• **Your task**
Where the data below has the string "amount", return the whole line.

• **Exercise data**
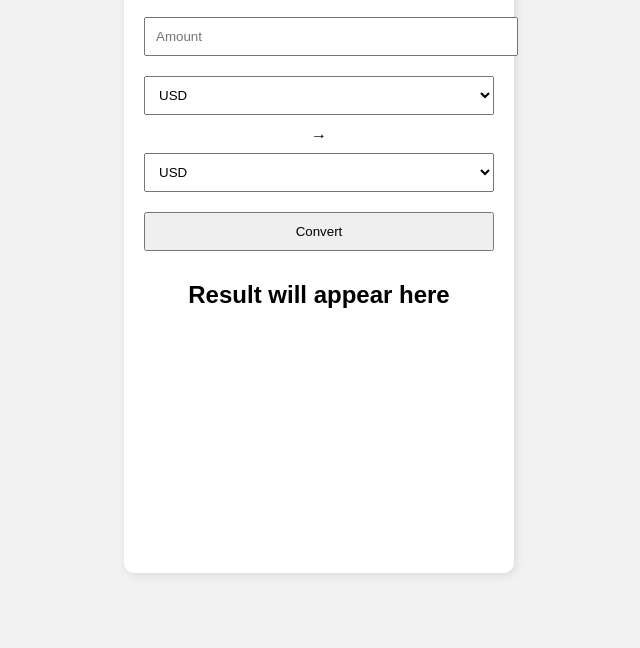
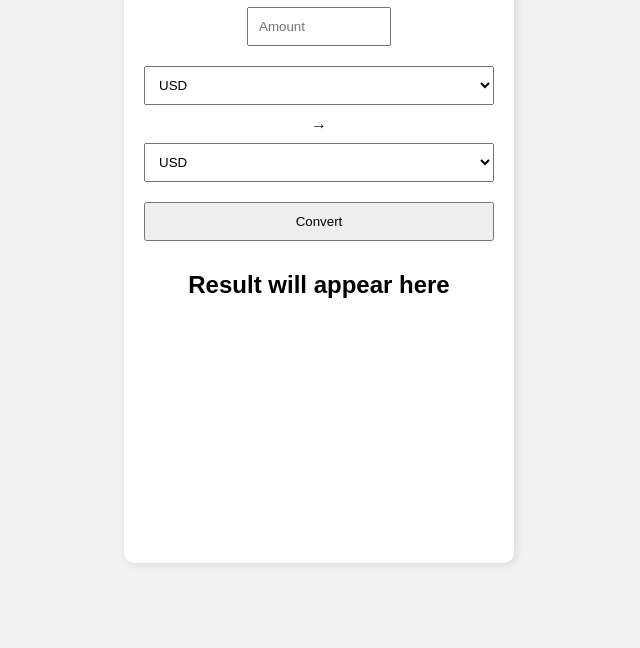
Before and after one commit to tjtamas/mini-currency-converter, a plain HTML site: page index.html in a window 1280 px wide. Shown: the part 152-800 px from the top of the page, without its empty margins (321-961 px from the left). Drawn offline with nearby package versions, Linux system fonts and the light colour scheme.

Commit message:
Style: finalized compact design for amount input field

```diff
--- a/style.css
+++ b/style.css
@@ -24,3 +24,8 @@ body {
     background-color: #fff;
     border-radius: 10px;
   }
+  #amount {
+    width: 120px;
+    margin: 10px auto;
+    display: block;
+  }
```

• **Response**
Style: finalized compact design for amount input field
+  #amount {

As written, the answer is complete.